As we know, the Thursday before ESY started J had to go to Urgent Care because his thumb hurt. The X-ray indicated there wasn’t a fracture, but there was a sprain of some sort. The doctor fitted him with a thumb immobilizer that has become J’s best friend and confidant. Add to this his penchant for wearing band-aids for no good reason other than to remind himself that he’s alive and breathing and you get a pretty alarming picture.
We’ve had the same bus driver for 80% of the time J’s been attending school here in WV. By now, four years and multiple bandaids later, she should know that our son has a flair for the dramatic. This is the kid who will buy bandages EVERY SINGLE TIME we go shopping.
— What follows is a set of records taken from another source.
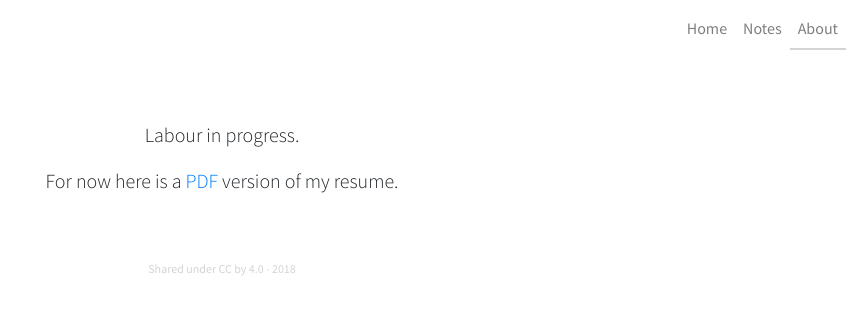
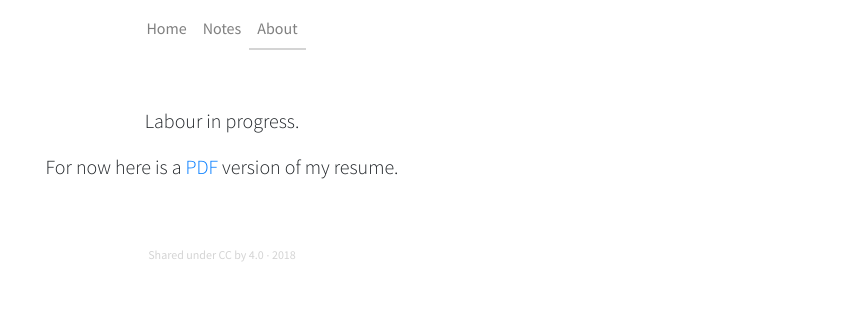
Before and after one commit to mavram/mavram.github.io, a Jekyll site: the page built from about.html, in a window 1280 px wide. Shown: the top 315 px of the page, without its empty margins (418-1280 px from the left). Built offline with Jekyll 4.4.1, drawn with Linux system fonts in a browser that asks for light colours.

```diff
--- a/_layouts/default.html
+++ b/_layouts/default.html
@@ -11,11 +11,11 @@
 
     </head>
     <body>
-        <nav class="navbar fixed-top navbar-expand-sm navbar-light">
+        <nav class="navbar navbar-expand-sm navbar-light">
             <button class="navbar-toggler" type="button" data-toggle="collapse" data-target="#navbarNavAltMarkup" aria-controls="navbarNavAltMarkup" aria-expanded="false" aria-label="Toggle navigation">
                 <span class="navbar-toggler-icon"></span>
             </button>
-            <div class="collapse navbar-collapse justify-content-end" id="navbarNavAltMarkup">
+            <div class="collapse navbar-collapse justify-content-center" id="navbarNavAltMarkup">
                 <div class="navbar-nav">
                     <a class="nav-item nav-link {{ page.home-marker}}" href="/">Home</a>
                     <a class="nav-item nav-link {{ page.notes-marker}}" href="/notes">Notes</a>
@@ -38,5 +38,9 @@
                     </div>
             </div>
         </div>
+
+        <script src="https://code.jquery.com/jquery-3.3.1.slim.min.js"></script>
+        <script src="https://cdnjs.cloudflare.com/ajax/libs/popper.js/1.14.3/umd/popper.min.js"></script>
+        <script src="https://stackpath.bootstrapcdn.com/bootstrap/4.1.1/js/bootstrap.min.js"></script>
     </body>
 </html>
--- a/about.html
+++ b/about.html
@@ -10,7 +10,7 @@ about-marker: active-with-caret
                 </p>
                 <p class="lead text-center">
                     For now here is a
-                    <a class="no-hover-decoration" href="/docs/mavram.pdf">PDF</a>
+                    <a class="no-hover-decoration" href="{{site.url}}/docs/mavram.pdf">PDF</a>
                     version of my resume.
                 </p>
             </div>
--- a/css/styles.css
+++ b/css/styles.css
@@ -1,5 +1,4 @@
 body {
-    padding-top: 4.5rem;
     padding-bottom: 4.5rem;
     font-family: 'Source Sans Pro', 'Helvetica Neue', Helvetica, sans-serif;
 }
```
I’ve told Dada to invest in Johnson & Johnson since we’re helping keep the company going strong.
Anyone here have a child in the Spectrum who isn’t comforted by deep pressure? Compression garments? Weighted blankets? Pillows piled on top of his/her body? Cocooning? Individuals in the Spectrum feel comforted by these things, and J is no different. That he takes it to the point of looking like a Civil War walking wounded is an entirely different matter.
If you’ve never seen J and you witness this “look” of his, you’ll wonder what is wrong. If you ask, I will gladly explain the whole thing to you, especially if you’re uninitiated in the intricacies of Autism. I will even, if you feel that my explanation is insufficient, invite you to call the proper authorities so they can do an investigation. I KNOW what it can look like to those who don’t know what J is like.
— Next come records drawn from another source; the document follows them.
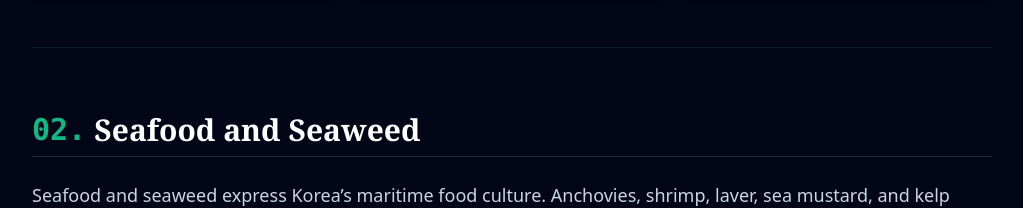
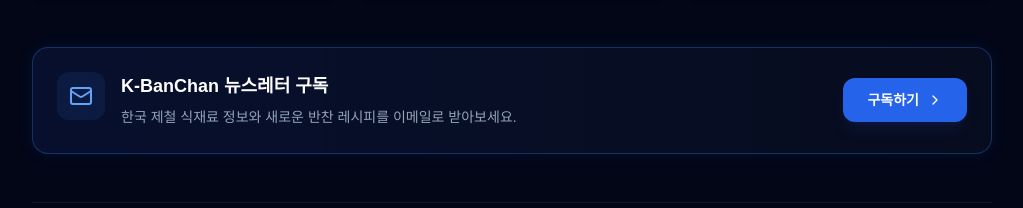
Before and after one commit to EBookMart/K-BanChan, a Next.js app: page /en/ingredients in a window 1280 px wide. Shown: the part 2379-2587 px from the top of the page, without its empty margins (128-1151 px from the left). Built offline with nearby package versions, Linux system fonts and the light colour scheme.

Commit message:
feat: 수익화 준비 인프라(CTA, Disclosure, 추적 훅) 구축

```diff
--- a/src/app/[locale]/experience/page.tsx
+++ b/src/app/[locale]/experience/page.tsx
@@ -5,7 +5,8 @@
 import Header from "@/components/Header";
 import Footer from "@/components/Footer";
 import { festivalsData, academicEventsData, culinaryToursData, getEventStatus } from "@/data/experience";
-import { Calendar, MapPin, Building, ChevronRight, GraduationCap, Map, PartyPopper, CheckCircle2 } from "lucide-react";
+import { Calendar, MapPin, Building, ChevronRight, GraduationCap, Map, PartyPopper, CheckCircle2, Bell } from "lucide-react";
+import MonetizationCTA from "@/components/MonetizationCTA";
 
 interface Props {
   params: {
@@ -251,6 +252,19 @@
           </div>
         </section>
 
+        {/* 하단 구독 CTA */}
+        <section className="mt-20 border-t border-slate-900 pt-16">
+          <MonetizationCTA
+            title="한식 체험 업데이트 구독"
+            description="새로운 한식 축제, 학술 행사, 미식 투어 일정을 가장 먼저 받아보세요."
+            buttonLabel="알림 받기"
+            href="/newsletter"
+            eventName="cta_click_experience"
+            variant="secondary"
+            icon={Bell}
+          />
+        </section>
+
       </main>
 
       <Footer />
--- a/src/app/[locale]/hot/page.tsx
+++ b/src/app/[locale]/hot/page.tsx
@@ -3,7 +3,8 @@
 import Image from "next/image";
 import { Link } from "@/i18n/routing";
 import { getAllCurations } from "@/data/hot-curations";
-import { ArrowRight, Flame } from "lucide-react";
+import { ArrowRight, Flame, Download } from "lucide-react";
+import MonetizationCTA from "@/components/MonetizationCTA";
 import { aiImages } from "@/data/ai-images";
 import HotBannerNav from "@/components/HotBannerNav";
 import Header from "@/components/Header";
@@ -465,6 +466,20 @@
             </div>
           </div>
         </div>
+
+        {/* 하단 구독/다운로드 CTA */}
+        <div className="mt-20 border-t border-slate-900 pt-16">
+          <MonetizationCTA
+            title="계절별 반찬 큐레이션 북"
+            description="사계절 제철 식재료를 활용한 K-BanChan의 베스트 큐레이션을 PDF로 무료 다운로드하세요."
+            buttonLabel="다운로드 받기"
+            href="/archive"
+            eventName="cta_click_guide_download"
+            variant="primary"
+            icon={Download}
+          />
+        </div>
+
       </div>
       </main>
       <Footer />
--- a/src/components/IngredientsClient.tsx
+++ b/src/components/IngredientsClient.tsx
@@ -5,7 +5,8 @@
 import Image from "next/image";
 import { ingredientCategories } from "@/data/ingredients";
 import banchanData from "@/data/banchan.json";
-import { ArrowRight, Leaf, Fish, Beef, Bean, Activity, LucideProps } from "lucide-react";
+import { ArrowRight, Leaf, Fish, Beef, Bean, Activity, LucideProps, Mail } from "lucide-react";
+import MonetizationCTA from "./MonetizationCTA";
 
 // Lucide 아이콘 매핑
 const categoryIcons: Record<string, React.ComponentType<LucideProps>> = {
@@ -148,6 +149,18 @@
           })}
         </div>
       </div>
+
+      <div className="mt-16">
+        <MonetizationCTA
+          title="K-BanChan 뉴스레터 구독"
+          description="한국 제철 식재료 정보와 새로운 반찬 레시피를 이메일로 받아보세요."
+          buttonLabel="구독하기"
+          href="/newsletter"
+          eventName="cta_click_newsletter"
+          variant="secondary"
+          icon={Mail}
+        />
+      </div>
     </div>
   );
 }
--- /dev/null
+++ b/src/components/MonetizationCTA.tsx
@@ -0,0 +1,93 @@
+"use client";
+
+import React from "react";
+import { Link } from "@/i18n/routing";
+import { trackEvent, TrackingPayload } from "@/lib/tracking";
+import { ChevronRight, ExternalLink, LucideIcon } from "lucide-react";
+
+export interface MonetizationCTAProps {
+  title: string;
+  description: string;
+  buttonLabel: string;
+  href: string;
+  eventName: "cta_click_newsletter" | "cta_click_guide_download" | "cta_click_related_ingredient" | "cta_click_related_tool" | "cta_click_experience" | "cta_click_partner_link" | "cta_click_view_more";
+  eventPayload?: TrackingPayload;
+  variant?: "primary" | "secondary" | "subtle";
+  icon?: LucideIcon;
+  isExternal?: boolean;
+}
+
+export default function MonetizationCTA({
+  title,
+  description,
+  buttonLabel,
+  href,
+  eventName,
+  eventPayload,
+  variant = "primary",
+  icon: Icon,
+  isExternal = false,
+}: MonetizationCTAProps) {
+
+  const handleClick = () => {
+    trackEvent(eventName, {
+      label: title,
+      href,
+      ...eventPayload,
+    });
+  };
+
+  const baseClasses = "flex flex-col sm:flex-row items-start sm:items-center justify-between p-6 rounded-2xl border transition-all duration-300 gap-6 w-full";
+
+  const variantClasses = {
+    primary: "bg-gradient-to-r from-rose-900/20 to-slate-900/40 border-rose-500/30 hover:border-rose-400/50 shadow-[0_0_15px_rgba(225,29,72,0.1)] hover:shadow-[0_0_20px_rgba(225,29,72,0.2)]",
+    secondary: "bg-gradient-to-r from-blue-900/20 to-slate-900/40 border-blue-500/30 hover:border-blue-400/50 shadow-[0_0_15px_rgba(59,130,246,0.1)] hover:shadow-[0_0_20px_rgba(59,130,246,0.2)]",
+    subtle: "bg-slate-900/40 border-slate-800 hover:border-slate-700 hover:bg-slate-900/60",
+  };
+
+  const buttonClasses = {
+    primary: "bg-rose-600 hover:bg-rose-500 text-white shadow-lg shadow-rose-900/20",
+    secondary: "bg-blue-600 hover:bg-blue-500 text-white shadow-lg shadow-blue-900/20",
+    subtle: "bg-slate-800 hover:bg-slate-700 text-slate-200 border border-slate-700",
+  };
+
+  const content = (
+    <>
+      <div className="flex items-start gap-4 flex-1">
+        {Icon && (
+          <div className={`p-3 rounded-xl shrink-0 ${variant === 'primary' ? 'bg-rose-500/10 text-rose-400' : variant === 'secondary' ? 'bg-blue-500/10 text-blue-400' : 'bg-slate-800 text-slate-400'}`}>
+            <Icon size={24} />
+          </div>
+        )}
+        <div>
+          <h4 className="text-lg font-bold text-white mb-1.5">{title}</h4>
+          <p className="text-sm text-slate-400 leading-relaxed max-w-2xl">{description}</p>
+        </div>
+      </div>
+      <div className={`inline-flex items-center justify-center gap-2 px-6 py-3 rounded-xl font-bold text-sm transition-colors whitespace-nowrap shrink-0 w-full sm:w-auto ${buttonClasses[variant]}`}>
+        <span>{buttonLabel}</span>
+        {isExternal ? <ExternalLink size={16} /> : <ChevronRight size={16} />}
+      </div>
+    </>
+  );
+
+  if (isExternal) {
+    return (
+      <a
+        href={href}
+        target="_blank"
+        rel="noopener noreferrer"
+        onClick={handleClick}
+        className={`${baseClasses} ${variantClasses[variant]}`}
+      >
+        {content}
+      </a>
+    );
+  }
+
+  return (
+    <Link href={href as any} onClick={handleClick} className={`${baseClasses} ${variantClasses[variant]}`}>
+      {content}
+    </Link>
+  );
+}
--- a/src/data/experience.ts
+++ b/src/data/experience.ts
@@ -8,6 +8,9 @@
   sourceType?: SourceType;
   isVerified?: boolean;
   lastCheckedAt?: string;
+  partnerLinks?: { label: string; url: string }[];
+  hasNewsletterCTA?: boolean;
+  hasDownloadCTA?: boolean;
 }
 
 export type FestivalStatus = "upcoming" | "ongoing" | "archived" | "seasonal" | "tbd";
--- a/src/data/ingredients.ts
+++ b/src/data/ingredients.ts
@@ -4,6 +4,8 @@
   description: { [key: string]: string };
   longDescription: { [key: string]: string };
   relatedBanchanIds: string[];
+  monetizationType?: "affiliate" | "newsletter" | "none";
+  partnerLinks?: { label: string; url: string }[];
 }
 
 export const ingredientCategories: IngredientCategory[] = [
--- /dev/null
+++ b/src/lib/tracking.ts
@@ -0,0 +1,48 @@
+// src/lib/tracking.ts
+
+/**
+ * GA4 / GTM Custom Event Tracking Helper
+ * 수익화 및 사용자 전환과 관련된 커스텀 이벤트를 중앙 집중식으로 관리하고 발송합니다.
+ */
+
+type EventName =
+  | "cta_click_newsletter"
+  | "cta_click_guide_download"
+  | "cta_click_related_ingredient"
+  | "cta_click_related_tool"
+  | "cta_click_experience"
+  | "cta_click_partner_link"
+  | "cta_click_view_more";
+
+export interface TrackingPayload {
+  category?: string;
+  label?: string;
+  value?: number;
+  [key: string]: any;
+}
+
+export function trackEvent(eventName: EventName, payload?: TrackingPayload) {
+  // 1. 브라우저 환경인지 확인 (Next.js SSR 방어)
+  if (typeof window === "undefined") return;
+
+  // 2. dataLayer가 존재하면 GTM 방식으로 푸시
+  if (typeof window !== "undefined" && (window as any).dataLayer) {
+    (window as any).dataLayer.push({
+      event: eventName,
+      ...payload,
+    });
+  }
+  // 3. gtag가 존재하면 GA4 직접 호출 방식 사용
+  else if (typeof window !== "undefined" && (window as any).gtag) {
+    (window as any).gtag("event", eventName, {
+      event_category: payload?.category,
+      event_label: payload?.label,
+      value: payload?.value,
+      ...payload,
+    });
+  }
+  // 4. 개발 환경 로깅 (배포 시에는 콘솔을 막거나 무시)
+  else if (process.env.NODE_ENV !== "production") {
+    console.log(`[Analytics Event] ${eventName}`, payload);
+  }
+}
```
Also changed, not shown: src/app/[locale]/banchan/[slug]/page.tsx (+27 -0 lines), src/components/AffiliateDisclosure.tsx (added, +27 -0 lines), src/types/banchan.ts (+7 -0 lines).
There’s another little quirk of J’s that poses a problem: echolalia. J will repeat the very last thing you said, and this can be considered leading the witness. If you, as an adult who should know he’s in the Spectrum and has trouble communicating, ask “are you hurt?,” you will get HURT as a response. “Again?” will get AGAIN. If you ask him “was it a rampaging elephant?” J will respond with ELEPHANT. I don’t mind people asking him, showing him pictures, asking him to point as long as they understand that J doesn’t have the complete ability to answer spontaneously 100% of the time, and that you are probably leading him to the answer you want. That is why, when we go shopping, and he points to a general display of items, I tell him FIND THE ONE YOU WANT. I step back, and I wait patiently until he gets that he is the one who has to choose.
Asking a question about whether he is hurt again in front of a busload of special needs students who might go home and say “J is hurt again” is not a very good idea. Some kids will repeat what they hear. Other kids will embroider and filigree what they hear. It might not happen, but it also MIGHT happen. It’s a possibility…
Every single person that works with J is welcome in our home. We actually make a specific invitation to come and see how J lives, what our set-up and our system is at home, what our expectations are, and how he navigates it all. We remain in constant contact with staff from school, and we try to make sure they understand what we’re aiming for here. Whether they take us up on it or not is entirely up to them, but we wouldn’t ask if we didn’t mean “come over and see what we do.”
I love when people are genuinely concerned about my son’s well-being because it tells me they care, and they will tell me if something seems fishy. I don’t mind people asking me questions, and wanting to make sure that he is being treated properly and respectfully. What I do mind is when people call out, from inside the bus, asking J if he is HURT AGAIN!!!!???? in front of a busload of impressionable kids who cannot process the situation with the clarity of their neurotypical peers. None of these kids can ask J “hey, dude…are you ok? Is something happening at home?” and then -as concerned friends- take it to a grown-up for follow-up. These kids can only repeat it at home in a way that their parents won’t be able to interpret based on their knowledge of us, and of J.
Discipline doesn’t mean mistreatment, and we don’t take advantage of J’s inability to communicate when we scold him. We explain why we’re upset, and we do our best to get him to understand when he’s done something inappropriate, dangerous, risky, rude, and so on and so forth. Our biggest problem, perhaps, is that we work gradually to wean him off the comfort items he cherishes and we respect what they mean to him. I always let teachers, staff know when he’s really hurt, and how serious it is; I always inform the teacher if he is sick, and what treatment he is undergoing. I don’t do this because I am afraid of misunderstandings but rather because J cannot explain for himself how he’s feeling or why, and what’s being done to help him.
I am J’s voice, and I will speak for him when I have to, but I will also allow others to question what I say because I have nothing to hide. Echolalia is a dangerous thing because not everyone understands how to ask questions of a person who resorts to it rather than to spontaneous speech, and J’s privacy should be respected even in cases of extreme concern for his safety. A neurotypical child questioned about his/her well-being and safety will not always be upfront about the situation, especially when it’s done in a public and potentially (to them) embarrassing manner. Asking the child/adolescent/adult in a more private setting, establishing an environment of trust and safety will create a better opportunity for sincerity and confidence.
J’s fine. He’s healthy. His thumb has healed and we’re working with the timer so he leaves his beloved thumb immobilizer off for short periods of time throughout the day, BUT he does feel his hand needs to be controlled. I don’t know why…maybe it’s hereditary OCD, or maybe it’s that splash of bipolar disorder that dwells in my mother’s genes as passed down through the generations. I have to respect what he thinks that brace is doing to protect him from himself…and I will work on alleviating his concerns in any way I can. If, for the time being, J thinks the brace is necessary, then the brace is necessary. It may very well be that it goes the way of the boxing gloves, the Rasta hats, the whole milligram, the three-quarters of a milligram, the half of a milligram of med…or maybe, like Slinky, it will stay as part of his everyday needs and supports.
I can live with that. I accept that it’s the way it is for now and might be for a long, long time… But ask me, please. Don’t assume and unwittingly spread that J might be in danger… Ask me. That’s what I’m here for…